*Records for processing*
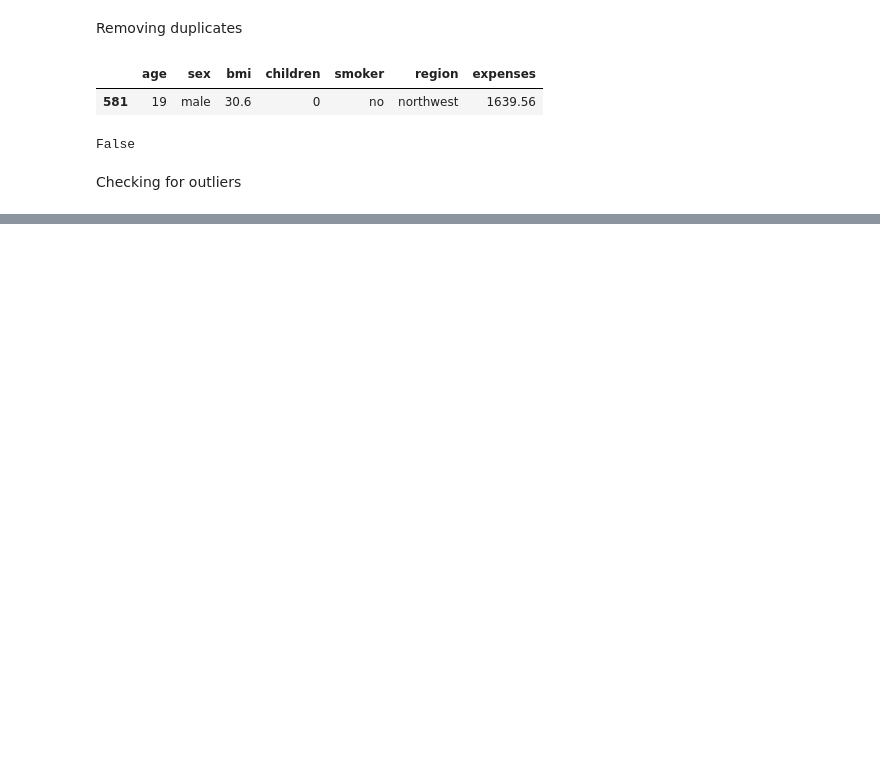
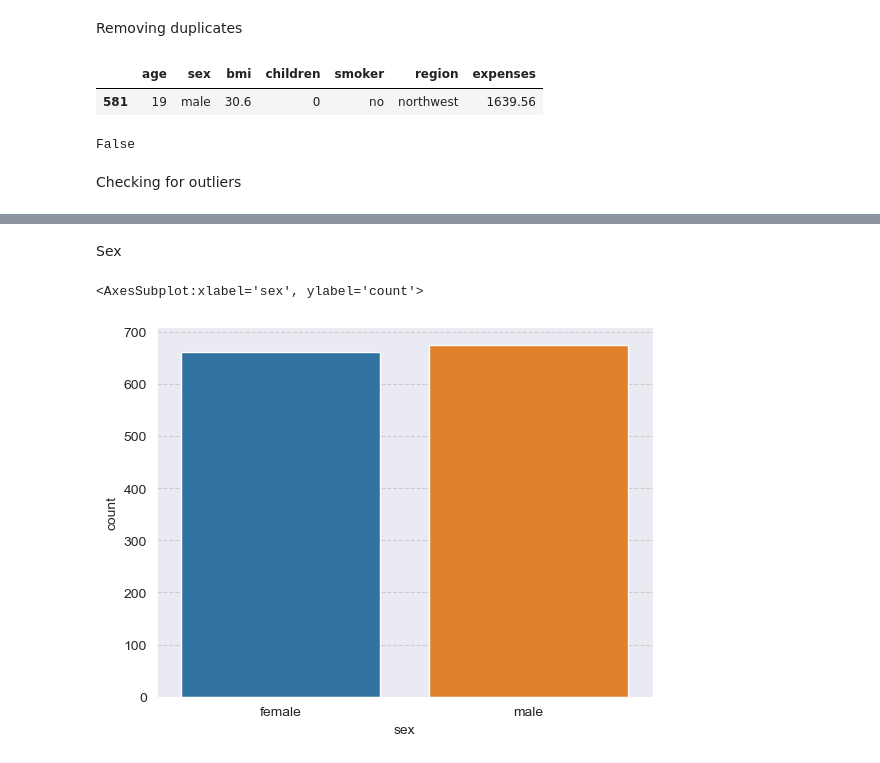
Before and after one commit to George-Mbugua/Predicting-Insurance-Premiums-A-Multiple-Linear-Regression-Model, a Jupyter notebook: Untitled-1.ipynb, the cells around one changed output, grey strips where cells are left out. Drawn from its saved outputs; the diff is of its cells as text; code cells hidden in the pictures; blank space fills up the shorter version.

```diff
--- a/Untitled-1.ipynb
+++ b/Untitled-1.ipynb
@@ -173,0 +187,7 @@ From the box plots above, bmi and expenses contain several outliers but there ar
+# %% [markdown]
+Sex
+# %%
+sns.countplot(data=insurance_data, x='sex')
+# %% [output]
+<AxesSubplot:xlabel='sex', ylabel='count'>
+[figure, added]
```
Also changed, not shown: parts of 19 cells of this notebook.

*What the exercise asks*
Among the lines above, return those that hold the word "cells".

*Expected output*
Before and after one commit to George-Mbugua/Predicting-Insurance-Premiums-A-Multiple-Linear-Regression-Model, a Jupyter notebook: Untitled-1.ipynb, the cells around one changed output, grey strips where cells are left out. Drawn from its saved outputs; the diff is of its cells as text; code cells hidden in the pictures; blank space fills up the shorter version.
Also changed, not shown: parts of 19 cells of this notebook.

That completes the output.